DATA EXTRACT –
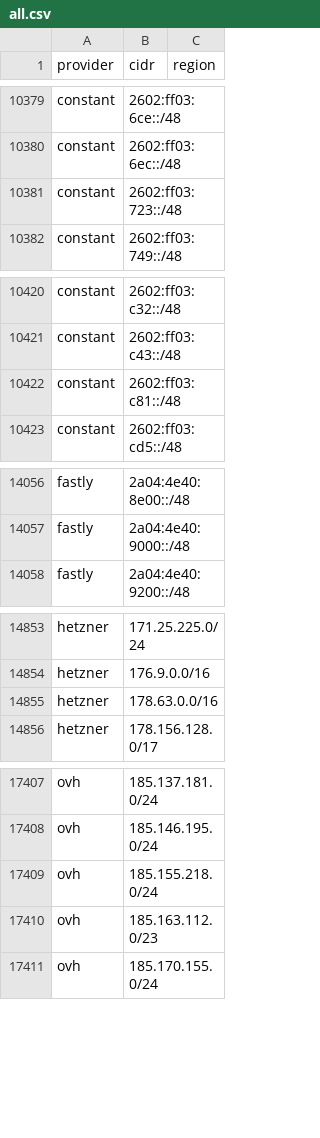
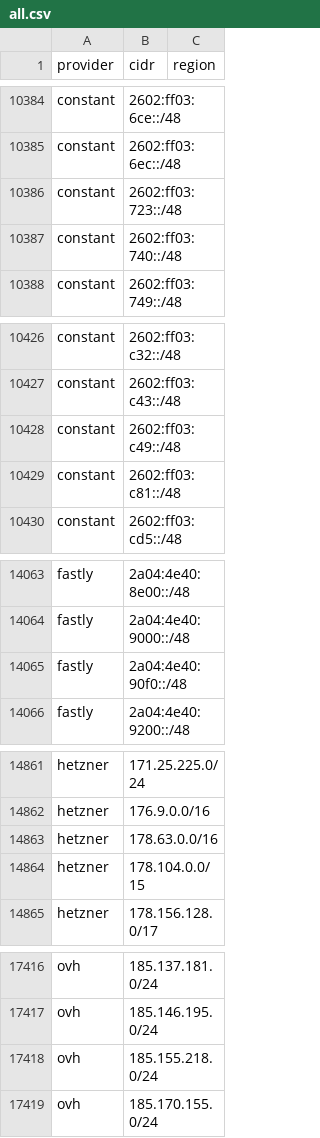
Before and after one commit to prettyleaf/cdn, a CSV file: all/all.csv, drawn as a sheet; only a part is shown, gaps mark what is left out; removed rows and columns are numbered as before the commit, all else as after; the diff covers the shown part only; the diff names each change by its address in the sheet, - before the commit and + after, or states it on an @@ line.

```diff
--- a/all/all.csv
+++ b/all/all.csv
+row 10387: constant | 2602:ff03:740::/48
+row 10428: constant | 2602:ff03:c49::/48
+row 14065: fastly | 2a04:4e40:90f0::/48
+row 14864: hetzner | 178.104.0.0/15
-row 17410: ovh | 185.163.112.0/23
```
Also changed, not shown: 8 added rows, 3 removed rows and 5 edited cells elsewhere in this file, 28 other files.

EXERCISE PROMPT – Write out the records in full and exactly, omitting the pictures they hold.

SOLVED PROBLEM –
Before and after one commit to prettyleaf/cdn, a CSV file: all/all.csv, drawn as a sheet; only a part is shown, gaps mark what is left out; removed rows and columns are numbered as before the commit, all else as after; the diff covers the shown part only; the diff names each change by its address in the sheet, - before the commit and + after, or states it on an @@ line.

```diff
--- a/all/all.csv
+++ b/all/all.csv
+row 10387: constant | 2602:ff03:740::/48
+row 10428: constant | 2602:ff03:c49::/48
+row 14065: fastly | 2a04:4e40:90f0::/48
+row 14864: hetzner | 178.104.0.0/15
-row 17410: ovh | 185.163.112.0/23
```
Also changed, not shown: 8 added rows, 3 removed rows and 5 edited cells elsewhere in this file, 28 other files.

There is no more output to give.